The same goes for SKS Germany, where 90 percent of the turnover is produced at various sites in Germany. As Marcel Spork puts it: “During the pandemic, the advantages of producing close to the markets became very obvious. We were much more flexible and could react to changes in the market quickly. The big challenge for every industrial player looking to manufacture in Germany are the differences in average salaries, certainly when compared to the Far East. But some of the comparative disadvantage can be compensated with know-how, a strong brand and ongoing investments in terms of automation. At SKS, we just expanded our product portfolio into alloy carriers and invested in machinery to produce these. We have also invested to expand the production of composite fenders and next we plan to expand both the warehouse and the offices.”
Humpert is looking to bring back the production of volume segments of its portfolio that were outsourced over a decade ago, according to marketing manager Katarina Humpert: “We are currently working on bringing the production of alloy handlebars back to Germany. For this, we have developed and installed two fully automated machines at our main facility in Wickede. Mass production of alloy handlebars with a clamping diameter of 31.8 mm is about to start.” Ergotec’s new Active Flex grips are also made in Germany, but by a production partner. Humpert is looking to set up a similar solution for the production of stems and seat posts as well, pointing to shortened delivery channels and reaction times, the reduced need to build up stocks in warehouses and the advantages in keeping control of the production and making it more sustainable as the main advantages of bringing production to Germany.

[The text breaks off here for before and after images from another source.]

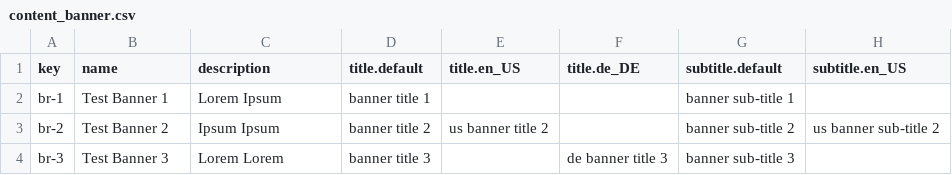
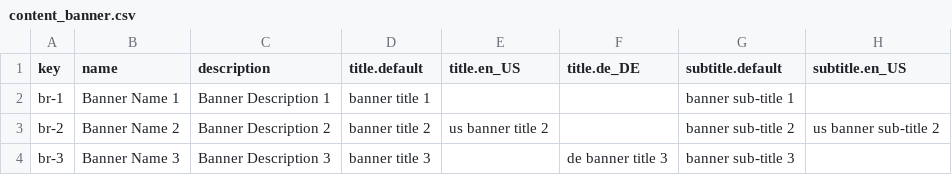
Before and after one commit to spryker/content-banner-data-import, a CSV file: data/import/content_banner.csv, drawn as a sheet; only a part is shown; the diff names each change by its address in the sheet, - before the commit and + after, or states it on an @@ line.

Commit message:
Changed Banner Import File to Be COnsistent with other CIs

```diff
--- a/data/import/content_banner.csv
+++ b/data/import/content_banner.csv
-B2 (name): Test Banner 1
+B2 (name): Banner Name 1
-C2 (description): Lorem Ipsum
+C2 (description): Banner Description 1
-B3 (name): Test Banner 2
+B3 (name): Banner Name 2
-C3 (description): Ipsum Ipsum
+C3 (description): Banner Description 2
-B4 (name): Test Banner 3
+B4 (name): Banner Name 3
-C4 (description): Lorem Lorem
+C4 (description): Banner Description 3
```
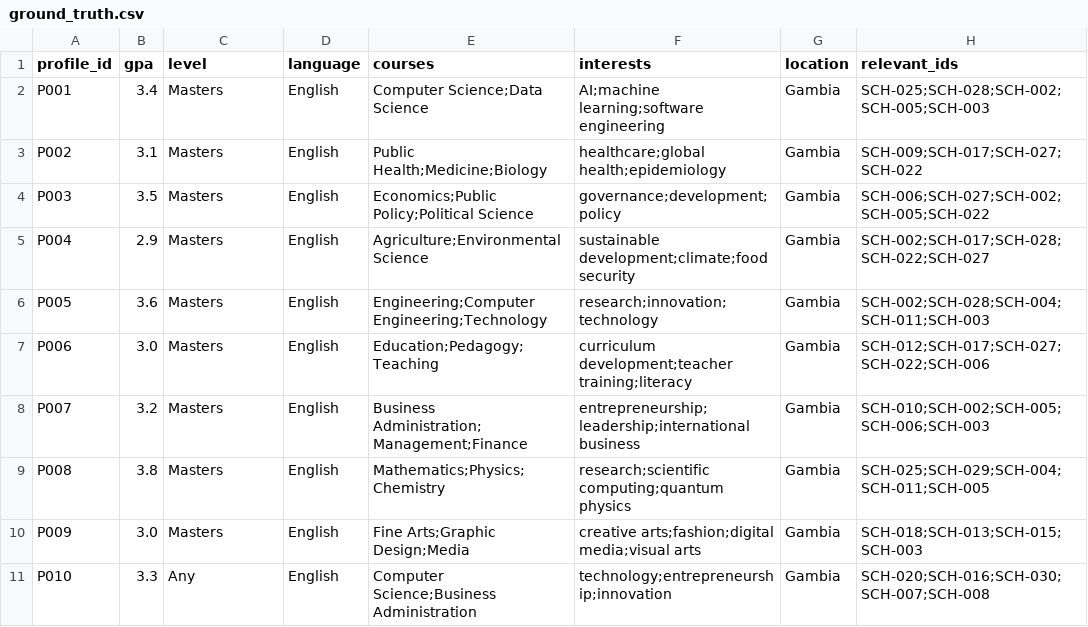
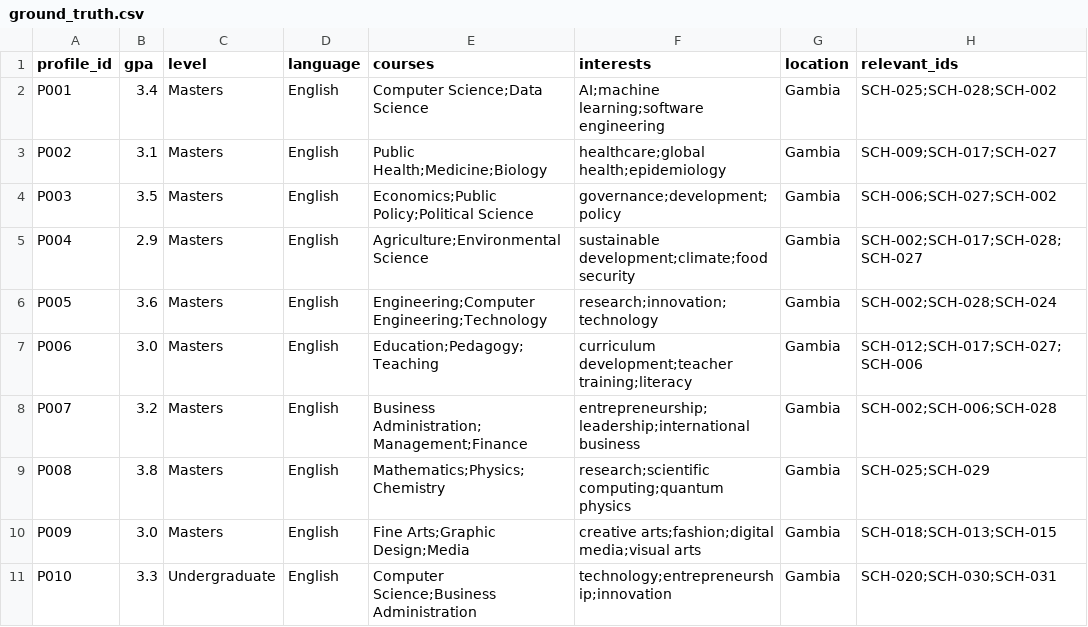
Before and after one commit to kingston1x/FirstStep-College-Navigator, a CSV file: frontend/data/ground_truth.csv, drawn as a sheet.

```diff
--- a/frontend/data/ground_truth.csv
+++ b/frontend/data/ground_truth.csv
@@ -1,11 +1,11 @@
 profile_id,gpa,level,language,courses,interests,location,relevant_ids
-P001,3.4,Masters,English,Computer Science;Data Science,AI;machine learning;software engineering,Gambia,SCH-025;SCH-028;SCH-002;SCH-005;SCH-003
-P002,3.1,Masters,English,Public Health;Medicine;Biology,healthcare;global health;epidemiology,Gambia,SCH-009;SCH-017;SCH-027;SCH-022
-P003,3.5,Masters,English,Economics;Public Policy;Political Science,governance;development;policy,Gambia,SCH-006;SCH-027;SCH-002;SCH-005;SCH-022
-P004,2.9,Masters,English,Agriculture;Environmental Science,sustainable development;climate;food security,Gambia,SCH-002;SCH-017;SCH-028;SCH-022;SCH-027
-P005,3.6,Masters,English,Engineering;Computer Engineering;Technology,research;innovation;technology,Gambia,SCH-002;SCH-028;SCH-004;SCH-011;SCH-003
-P006,3.0,Masters,English,Education;Pedagogy;Teaching,curriculum development;teacher training;literacy,Gambia,SCH-012;SCH-017;SCH-027;SCH-022;SCH-006
-P007,3.2,Masters,English,Business Administration;Management;Finance,entrepreneurship;leadership;international business,Gambia,SCH-010;SCH-002;SCH-005;SCH-006;SCH-003
-P008,3.8,Masters,English,Mathematics;Physics;Chemistry,research;scientific computing;quantum physics,Gambia,SCH-025;SCH-029;SCH-004;SCH-011;SCH-005
-P009,3.0,Masters,English,Fine Arts;Graphic Design;Media,creative arts;fashion;digital media;visual arts,Gambia,SCH-018;SCH-013;SCH-015;SCH-003
-P010,3.3,Any,English,Computer Science;Business Administration,technology;entrepreneurship;innovation,Gambia,SCH-020;SCH-016;SCH-030;SCH-007;SCH-008
+P001,3.4,Masters,English,Computer Science;Data Science,AI;machine learning;software engineering,Gambia,SCH-025;SCH-028;SCH-002
+P002,3.1,Masters,English,Public Health;Medicine;Biology,healthcare;global health;epidemiology,Gambia,SCH-009;SCH-017;SCH-027
+P003,3.5,Masters,English,Economics;Public Policy;Political Science,governance;development;policy,Gambia,SCH-006;SCH-027;SCH-002
+P004,2.9,Masters,English,Agriculture;Environmental Science,sustainable development;climate;food security,Gambia,SCH-002;SCH-017;SCH-028;SCH-027
+P005,3.6,Masters,English,Engineering;Computer Engineering;Technology,research;innovation;technology,Gambia,SCH-002;SCH-028;SCH-024
+P006,3.0,Masters,English,Education;Pedagogy;Teaching,curriculum development;teacher training;literacy,Gambia,SCH-012;SCH-017;SCH-027;SCH-006
+P007,3.2,Masters,English,Business Administration;Management;Finance,entrepreneurship;leadership;international business,Gambia,SCH-002;SCH-006;SCH-028
+P008,3.8,Masters,English,Mathematics;Physics;Chemistry,research;scientific computing;quantum physics,Gambia,SCH-025;SCH-029
+P009,3.0,Masters,English,Fine Arts;Graphic Design;Media,creative arts;fashion;digital media;visual arts,Gambia,SCH-018;SCH-013;SCH-015
+P010,3.3,Undergraduate,English,Computer Science;Business Administration,technology;entrepreneurship;innovation,Gambia,SCH-020;SCH-030;SCH-031
```
Also changed, not shown: 1 other file.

Things are a bit different with ergonomics specialist SQlab [hall 11.1 / B24], as the company’s founder Tobias Hild points out: “From the start we have relied heavily on production in Taiwan, and we’ve always been happy with the quality, the cooperation and the pricing. But when we wanted to try new materials and production technologies, the long distances proved to be a problem. At the same time we linked up with a senior employee of BASF, and from there we got into contact with Oechsler as a potential production partner in Germany. One result of this cooperation that is also competitive in terms of pricing is the new 611 Infinergy Ergowave Active 2.1 saddle that will hit the market in Q3 of this year, and another result is our modular concept ClipON, a world’s first.” According to Hild, another advantage of producing in Germany is that calculating the carbon dioxide footprint of each product is much easier.
Ebike Advanced is a similar case as it was one of the development partners of V-Frames, a spin-off of Saxonian injection molding specialist Isoco, in finding ways to build bicycle frames from thermoplastic composites. The solution Advanced and V-Frames came up with is highly automated and allows for the production of one e-bike frame every 90 seconds. At the end of its lifecycle or if a frame does not pass quality control, it can be shredded to a granulate and reused to build new frames. While this is a promising step towards a circular economy, the big challenge lies in the high tooling costs that need to be offset by sufficient volume.
Only a few of the companies that Show Daily reached out to produce large volumes in Germany. Since the “Made in Germany” label is supposed to signal quality and a certain exclusivity, this makes sense. And as a motor for ongoing innovation, Germany remains a driving force within the bicycle industry.